Characters

To enjoy a book I have to care about the characters. That doesn’t mean they have to be nice, good, or awesome. I just need them to be interesting and relatable.

Writing Style

This is an extremely personal aspect of books. I have certain styles I can’t stand and some that I love. A writing style can elevate a mediocre story into a great read and vice versa.

Story

I’ll be honest. I don’t believe in an original story or idea. I do believe that there are original ways to put story elements together. There are themes, character arcs, plots and subplots, and multiple other elements that go into a story.

Fun

You could call it the X factor, but sometimes it makes all the difference. A novel could be bland in every other way but still fun to read.

Opinion

As my wife can tell you, I’m not always right. Everything I say here is my opinion. If you disagree or want to discuss my points, feel free to comment.

Crochet Cell Phone Cases

Crocheted Cell Phone Case shaped like a tardis

My wife has been making awesome crochet cell phone cases.

There’s a Tardis, a Jayne Hat, and soon star trek uniforms.

Check out her store at Etsy: http://www.etsy.com/shop/JenEricDesigns

Crocheted Cell Phone Case shaped like a tardis  Crocheted Cell phone Case that looks like a Jayne Hat

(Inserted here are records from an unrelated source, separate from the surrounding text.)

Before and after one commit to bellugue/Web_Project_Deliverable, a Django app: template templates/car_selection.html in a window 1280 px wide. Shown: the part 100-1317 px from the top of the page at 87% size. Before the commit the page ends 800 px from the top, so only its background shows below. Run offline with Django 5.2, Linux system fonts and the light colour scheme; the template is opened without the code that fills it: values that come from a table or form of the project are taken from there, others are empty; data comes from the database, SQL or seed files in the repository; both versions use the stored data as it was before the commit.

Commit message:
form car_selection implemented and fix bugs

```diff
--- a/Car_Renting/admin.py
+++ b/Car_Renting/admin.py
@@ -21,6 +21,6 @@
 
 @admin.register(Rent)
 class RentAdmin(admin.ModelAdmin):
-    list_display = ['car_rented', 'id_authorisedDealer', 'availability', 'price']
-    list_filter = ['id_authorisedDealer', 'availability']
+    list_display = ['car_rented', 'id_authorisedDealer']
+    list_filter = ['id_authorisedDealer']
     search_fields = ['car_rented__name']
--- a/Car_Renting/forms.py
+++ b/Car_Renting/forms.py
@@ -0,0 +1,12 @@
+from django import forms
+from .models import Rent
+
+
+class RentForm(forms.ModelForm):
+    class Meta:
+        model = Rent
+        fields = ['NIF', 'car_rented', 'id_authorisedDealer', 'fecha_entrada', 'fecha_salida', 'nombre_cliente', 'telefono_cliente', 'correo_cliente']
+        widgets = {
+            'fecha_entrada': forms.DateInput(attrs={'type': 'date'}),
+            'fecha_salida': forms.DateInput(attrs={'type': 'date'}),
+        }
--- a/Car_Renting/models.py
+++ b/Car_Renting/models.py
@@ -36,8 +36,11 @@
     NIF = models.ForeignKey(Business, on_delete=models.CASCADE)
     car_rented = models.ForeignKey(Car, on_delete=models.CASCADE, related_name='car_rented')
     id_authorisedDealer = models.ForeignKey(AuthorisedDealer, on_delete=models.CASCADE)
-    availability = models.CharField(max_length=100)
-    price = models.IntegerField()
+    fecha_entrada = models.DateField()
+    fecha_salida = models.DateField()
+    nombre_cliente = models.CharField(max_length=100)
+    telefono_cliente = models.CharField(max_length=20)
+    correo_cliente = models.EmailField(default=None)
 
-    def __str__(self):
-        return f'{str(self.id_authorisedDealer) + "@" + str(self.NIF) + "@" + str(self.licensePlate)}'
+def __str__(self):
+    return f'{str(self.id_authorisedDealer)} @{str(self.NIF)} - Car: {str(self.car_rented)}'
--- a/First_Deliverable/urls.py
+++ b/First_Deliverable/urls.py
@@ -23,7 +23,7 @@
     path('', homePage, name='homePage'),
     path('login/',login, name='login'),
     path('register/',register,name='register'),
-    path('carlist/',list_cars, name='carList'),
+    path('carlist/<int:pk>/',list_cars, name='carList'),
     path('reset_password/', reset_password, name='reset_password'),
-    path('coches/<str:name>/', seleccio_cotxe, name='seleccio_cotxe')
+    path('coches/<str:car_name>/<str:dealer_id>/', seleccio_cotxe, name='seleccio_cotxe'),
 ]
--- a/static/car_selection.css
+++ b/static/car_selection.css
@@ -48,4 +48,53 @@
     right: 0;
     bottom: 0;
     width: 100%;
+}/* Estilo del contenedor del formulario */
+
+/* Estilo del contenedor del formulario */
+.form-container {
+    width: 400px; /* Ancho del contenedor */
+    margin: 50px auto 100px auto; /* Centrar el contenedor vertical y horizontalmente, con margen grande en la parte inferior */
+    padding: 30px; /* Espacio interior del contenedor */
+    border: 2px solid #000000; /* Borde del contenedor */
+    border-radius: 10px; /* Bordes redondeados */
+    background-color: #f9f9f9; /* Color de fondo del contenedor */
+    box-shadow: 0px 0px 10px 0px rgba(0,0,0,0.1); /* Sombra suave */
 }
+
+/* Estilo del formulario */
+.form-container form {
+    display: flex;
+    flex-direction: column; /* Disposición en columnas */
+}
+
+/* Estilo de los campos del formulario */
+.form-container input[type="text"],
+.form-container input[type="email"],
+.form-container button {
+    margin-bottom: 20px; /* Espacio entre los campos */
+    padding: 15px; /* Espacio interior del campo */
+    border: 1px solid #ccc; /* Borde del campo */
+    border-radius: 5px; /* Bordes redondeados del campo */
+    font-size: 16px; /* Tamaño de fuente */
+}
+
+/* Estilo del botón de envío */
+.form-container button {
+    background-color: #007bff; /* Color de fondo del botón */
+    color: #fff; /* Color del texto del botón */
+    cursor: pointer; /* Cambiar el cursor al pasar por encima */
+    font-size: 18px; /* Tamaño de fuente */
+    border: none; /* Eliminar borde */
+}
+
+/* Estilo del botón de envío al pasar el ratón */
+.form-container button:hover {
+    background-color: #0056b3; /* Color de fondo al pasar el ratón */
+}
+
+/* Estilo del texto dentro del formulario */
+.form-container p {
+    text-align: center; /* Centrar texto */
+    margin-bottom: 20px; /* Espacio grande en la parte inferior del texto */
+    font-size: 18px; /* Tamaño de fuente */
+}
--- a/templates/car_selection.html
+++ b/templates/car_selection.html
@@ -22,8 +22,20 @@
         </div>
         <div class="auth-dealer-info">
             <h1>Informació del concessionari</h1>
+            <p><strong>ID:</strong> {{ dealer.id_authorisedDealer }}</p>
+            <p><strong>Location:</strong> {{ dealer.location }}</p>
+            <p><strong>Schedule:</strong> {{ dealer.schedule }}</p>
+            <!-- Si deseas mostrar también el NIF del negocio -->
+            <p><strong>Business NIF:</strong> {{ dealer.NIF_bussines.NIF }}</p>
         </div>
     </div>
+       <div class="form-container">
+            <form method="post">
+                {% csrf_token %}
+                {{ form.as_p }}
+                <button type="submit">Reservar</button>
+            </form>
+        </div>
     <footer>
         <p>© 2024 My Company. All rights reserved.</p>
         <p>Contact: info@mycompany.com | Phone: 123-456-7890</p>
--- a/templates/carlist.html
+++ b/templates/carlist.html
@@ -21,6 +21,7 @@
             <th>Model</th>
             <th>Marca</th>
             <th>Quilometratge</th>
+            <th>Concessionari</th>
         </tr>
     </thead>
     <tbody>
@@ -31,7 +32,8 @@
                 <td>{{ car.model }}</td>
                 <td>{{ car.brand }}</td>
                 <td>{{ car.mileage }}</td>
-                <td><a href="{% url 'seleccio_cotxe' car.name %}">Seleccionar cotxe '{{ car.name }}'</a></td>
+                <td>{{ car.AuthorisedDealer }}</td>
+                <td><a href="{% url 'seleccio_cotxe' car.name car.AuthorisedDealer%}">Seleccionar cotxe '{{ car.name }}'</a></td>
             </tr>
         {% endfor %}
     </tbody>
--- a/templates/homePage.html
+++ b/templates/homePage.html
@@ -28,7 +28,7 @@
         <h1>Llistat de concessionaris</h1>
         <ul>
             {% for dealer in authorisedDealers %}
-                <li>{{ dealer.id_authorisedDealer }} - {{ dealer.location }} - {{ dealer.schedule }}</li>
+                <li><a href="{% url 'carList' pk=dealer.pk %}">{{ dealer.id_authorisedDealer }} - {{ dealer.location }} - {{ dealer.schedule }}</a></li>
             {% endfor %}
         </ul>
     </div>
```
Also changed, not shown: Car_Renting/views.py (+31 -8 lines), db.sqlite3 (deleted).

We took awesome pictures this summer at Disney world of a large stuffed Tardis she made. It’s awesome and you can follow it at: http://crochettardis.blogspot.com/

A stuffed Tardis

Crochet Cell Phone Cases

My wife has been making awesome crochet cell phone cases.

There’s a Tardis, a Jayne Hat, and soon star trek uniforms.

Check out her store at Etsy: http://www.etsy.com/shop/JenEricDesigns

Crocheted Cell Phone Case shaped like a tardis  Crocheted Cell phone Case that looks like a Jayne Hat

We took awesome pictures this summer at Disney world of a large stuffed Tardis she made. It’s awesome and you can follow it at: http://crochettardis.blogspot.com/

A stuffed Tardis